Pick out each line of the records in which the word "https" appears.

Entries provided ->
>>>
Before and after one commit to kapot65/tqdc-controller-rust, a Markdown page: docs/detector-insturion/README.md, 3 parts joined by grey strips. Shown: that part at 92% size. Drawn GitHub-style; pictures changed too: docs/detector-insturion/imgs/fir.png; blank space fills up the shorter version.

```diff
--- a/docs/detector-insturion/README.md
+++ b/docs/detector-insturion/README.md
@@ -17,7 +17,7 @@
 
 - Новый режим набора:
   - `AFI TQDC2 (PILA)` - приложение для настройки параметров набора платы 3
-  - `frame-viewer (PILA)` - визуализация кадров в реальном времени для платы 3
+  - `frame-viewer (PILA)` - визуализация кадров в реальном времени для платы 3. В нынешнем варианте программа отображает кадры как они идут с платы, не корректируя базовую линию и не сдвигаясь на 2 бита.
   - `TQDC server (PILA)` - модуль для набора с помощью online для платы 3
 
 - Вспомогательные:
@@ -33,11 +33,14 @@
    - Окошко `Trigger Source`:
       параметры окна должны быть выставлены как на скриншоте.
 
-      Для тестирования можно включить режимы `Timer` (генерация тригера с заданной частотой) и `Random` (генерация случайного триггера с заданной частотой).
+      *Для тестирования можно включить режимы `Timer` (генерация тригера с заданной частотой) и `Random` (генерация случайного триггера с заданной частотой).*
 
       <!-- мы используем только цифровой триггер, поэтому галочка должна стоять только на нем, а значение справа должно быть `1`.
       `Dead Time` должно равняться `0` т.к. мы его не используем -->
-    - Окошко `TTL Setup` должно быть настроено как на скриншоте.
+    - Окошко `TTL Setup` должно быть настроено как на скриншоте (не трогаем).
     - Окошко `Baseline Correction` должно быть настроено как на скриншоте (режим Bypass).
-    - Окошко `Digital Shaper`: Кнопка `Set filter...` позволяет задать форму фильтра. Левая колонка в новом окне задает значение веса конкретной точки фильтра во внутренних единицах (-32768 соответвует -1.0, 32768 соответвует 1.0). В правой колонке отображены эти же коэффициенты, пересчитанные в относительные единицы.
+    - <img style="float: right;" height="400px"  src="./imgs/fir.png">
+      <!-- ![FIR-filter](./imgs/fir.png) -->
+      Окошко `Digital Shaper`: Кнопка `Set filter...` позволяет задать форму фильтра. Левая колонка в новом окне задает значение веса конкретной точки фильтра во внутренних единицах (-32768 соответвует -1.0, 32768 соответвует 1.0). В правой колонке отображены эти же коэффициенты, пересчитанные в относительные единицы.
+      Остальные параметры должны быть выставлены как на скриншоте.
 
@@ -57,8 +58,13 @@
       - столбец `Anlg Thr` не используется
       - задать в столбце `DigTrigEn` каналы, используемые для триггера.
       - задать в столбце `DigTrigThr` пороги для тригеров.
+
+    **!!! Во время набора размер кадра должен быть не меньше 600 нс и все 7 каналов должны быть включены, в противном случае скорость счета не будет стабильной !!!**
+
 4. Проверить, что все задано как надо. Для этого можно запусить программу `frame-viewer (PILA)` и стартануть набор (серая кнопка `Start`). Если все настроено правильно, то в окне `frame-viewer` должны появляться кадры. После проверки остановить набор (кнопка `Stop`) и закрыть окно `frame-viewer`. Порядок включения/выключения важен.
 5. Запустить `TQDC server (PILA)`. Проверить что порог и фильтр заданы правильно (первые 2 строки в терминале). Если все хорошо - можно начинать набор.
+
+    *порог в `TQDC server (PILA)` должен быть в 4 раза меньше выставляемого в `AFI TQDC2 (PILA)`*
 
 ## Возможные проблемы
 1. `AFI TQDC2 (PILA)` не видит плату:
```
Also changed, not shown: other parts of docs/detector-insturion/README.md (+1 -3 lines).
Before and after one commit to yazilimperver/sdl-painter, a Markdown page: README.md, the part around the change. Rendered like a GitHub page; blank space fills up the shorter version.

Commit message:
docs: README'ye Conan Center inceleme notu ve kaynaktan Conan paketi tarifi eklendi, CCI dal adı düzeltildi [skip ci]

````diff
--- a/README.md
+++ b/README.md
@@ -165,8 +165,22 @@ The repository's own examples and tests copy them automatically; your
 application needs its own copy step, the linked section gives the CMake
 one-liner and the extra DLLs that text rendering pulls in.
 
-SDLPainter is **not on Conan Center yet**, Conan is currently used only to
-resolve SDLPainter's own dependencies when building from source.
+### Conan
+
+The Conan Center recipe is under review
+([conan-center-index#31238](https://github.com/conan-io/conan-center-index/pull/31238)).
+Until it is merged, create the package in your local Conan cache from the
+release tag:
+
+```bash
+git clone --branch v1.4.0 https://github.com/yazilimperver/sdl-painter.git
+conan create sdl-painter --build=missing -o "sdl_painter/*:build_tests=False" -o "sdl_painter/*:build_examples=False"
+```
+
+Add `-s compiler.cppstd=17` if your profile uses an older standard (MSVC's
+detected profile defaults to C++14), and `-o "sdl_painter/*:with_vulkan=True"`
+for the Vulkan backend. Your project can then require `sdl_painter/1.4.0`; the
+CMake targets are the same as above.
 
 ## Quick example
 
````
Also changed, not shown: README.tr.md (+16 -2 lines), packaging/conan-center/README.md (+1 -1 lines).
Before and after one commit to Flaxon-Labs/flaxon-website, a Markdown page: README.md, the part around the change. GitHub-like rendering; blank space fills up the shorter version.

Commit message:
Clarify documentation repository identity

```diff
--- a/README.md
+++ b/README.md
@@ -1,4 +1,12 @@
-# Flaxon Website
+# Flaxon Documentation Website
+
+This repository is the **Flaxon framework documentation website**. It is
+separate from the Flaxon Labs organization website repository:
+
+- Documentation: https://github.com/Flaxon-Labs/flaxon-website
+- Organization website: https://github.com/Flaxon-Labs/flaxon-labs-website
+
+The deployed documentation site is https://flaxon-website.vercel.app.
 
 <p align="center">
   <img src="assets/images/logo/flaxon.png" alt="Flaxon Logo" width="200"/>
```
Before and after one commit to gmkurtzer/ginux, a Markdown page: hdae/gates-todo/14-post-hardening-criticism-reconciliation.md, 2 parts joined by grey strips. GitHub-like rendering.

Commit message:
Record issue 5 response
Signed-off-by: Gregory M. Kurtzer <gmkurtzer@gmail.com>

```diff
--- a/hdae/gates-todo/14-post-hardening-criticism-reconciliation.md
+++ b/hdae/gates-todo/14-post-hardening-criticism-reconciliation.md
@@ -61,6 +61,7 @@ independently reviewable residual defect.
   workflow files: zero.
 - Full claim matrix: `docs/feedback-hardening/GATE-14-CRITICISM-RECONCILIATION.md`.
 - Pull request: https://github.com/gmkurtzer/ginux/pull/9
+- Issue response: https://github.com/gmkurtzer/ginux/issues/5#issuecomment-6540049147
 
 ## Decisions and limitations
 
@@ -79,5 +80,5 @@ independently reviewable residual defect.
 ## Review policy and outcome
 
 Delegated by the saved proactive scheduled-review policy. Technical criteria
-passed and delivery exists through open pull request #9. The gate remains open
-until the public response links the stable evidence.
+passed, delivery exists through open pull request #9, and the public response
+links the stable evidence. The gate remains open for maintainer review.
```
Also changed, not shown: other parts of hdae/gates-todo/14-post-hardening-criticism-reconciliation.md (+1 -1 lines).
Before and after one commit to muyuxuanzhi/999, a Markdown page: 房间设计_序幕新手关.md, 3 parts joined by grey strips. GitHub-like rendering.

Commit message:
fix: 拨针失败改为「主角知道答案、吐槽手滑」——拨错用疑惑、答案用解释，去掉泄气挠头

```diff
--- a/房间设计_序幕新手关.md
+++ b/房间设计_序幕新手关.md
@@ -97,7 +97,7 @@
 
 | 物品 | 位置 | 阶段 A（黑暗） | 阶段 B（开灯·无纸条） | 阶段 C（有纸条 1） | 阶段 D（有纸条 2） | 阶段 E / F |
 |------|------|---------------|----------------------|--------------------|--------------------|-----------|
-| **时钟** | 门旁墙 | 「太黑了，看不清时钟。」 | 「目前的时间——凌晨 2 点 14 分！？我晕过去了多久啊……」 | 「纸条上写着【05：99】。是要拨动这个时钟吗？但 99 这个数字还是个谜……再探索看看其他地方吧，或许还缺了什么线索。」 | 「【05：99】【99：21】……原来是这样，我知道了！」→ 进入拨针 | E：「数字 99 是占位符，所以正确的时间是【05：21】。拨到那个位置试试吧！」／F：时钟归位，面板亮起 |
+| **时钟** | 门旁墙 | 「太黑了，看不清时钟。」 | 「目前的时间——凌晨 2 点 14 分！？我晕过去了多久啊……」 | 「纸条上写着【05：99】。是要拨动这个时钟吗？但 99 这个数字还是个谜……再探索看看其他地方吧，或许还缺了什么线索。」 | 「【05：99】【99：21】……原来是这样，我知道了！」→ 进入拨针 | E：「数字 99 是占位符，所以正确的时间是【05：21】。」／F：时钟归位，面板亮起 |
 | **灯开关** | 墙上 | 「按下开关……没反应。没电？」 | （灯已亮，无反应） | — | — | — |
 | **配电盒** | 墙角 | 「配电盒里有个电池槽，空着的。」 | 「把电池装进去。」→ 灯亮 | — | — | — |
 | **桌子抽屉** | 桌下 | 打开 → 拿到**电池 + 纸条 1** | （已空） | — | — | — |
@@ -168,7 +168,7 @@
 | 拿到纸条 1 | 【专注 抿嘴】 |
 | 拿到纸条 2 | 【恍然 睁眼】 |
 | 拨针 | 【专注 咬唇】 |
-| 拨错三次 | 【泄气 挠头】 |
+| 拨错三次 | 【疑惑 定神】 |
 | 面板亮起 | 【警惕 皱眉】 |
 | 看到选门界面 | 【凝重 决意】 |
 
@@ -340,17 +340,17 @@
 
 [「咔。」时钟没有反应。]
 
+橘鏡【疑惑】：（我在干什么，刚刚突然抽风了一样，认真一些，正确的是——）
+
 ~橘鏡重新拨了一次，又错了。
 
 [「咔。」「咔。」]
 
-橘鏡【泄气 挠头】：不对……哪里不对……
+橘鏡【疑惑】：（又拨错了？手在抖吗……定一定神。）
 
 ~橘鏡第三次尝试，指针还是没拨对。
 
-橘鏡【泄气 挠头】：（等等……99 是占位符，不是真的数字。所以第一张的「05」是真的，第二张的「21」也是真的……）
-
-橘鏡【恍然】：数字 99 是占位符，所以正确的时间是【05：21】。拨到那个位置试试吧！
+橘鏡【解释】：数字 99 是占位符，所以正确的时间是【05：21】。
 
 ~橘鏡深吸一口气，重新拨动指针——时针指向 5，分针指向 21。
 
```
<<<
Result of the exercise ->
+([conan-center-index#31238](https://github.com/conan-io/conan-center-index/pull/31238)).
+git clone --branch v1.4.0 https://github.com/yazilimperver/sdl-painter.git
+- Documentation: https://github.com/Flaxon-Labs/flaxon-website
+- Organization website: https://github.com/Flaxon-Labs/flaxon-labs-website
+The deployed documentation site is https://flaxon-website.vercel.app.
 - Pull request: https://github.com/gmkurtzer/ginux/pull/9
+- Issue response: https://github.com/gmkurtzer/ginux/issues/5#issuecomment-6540049147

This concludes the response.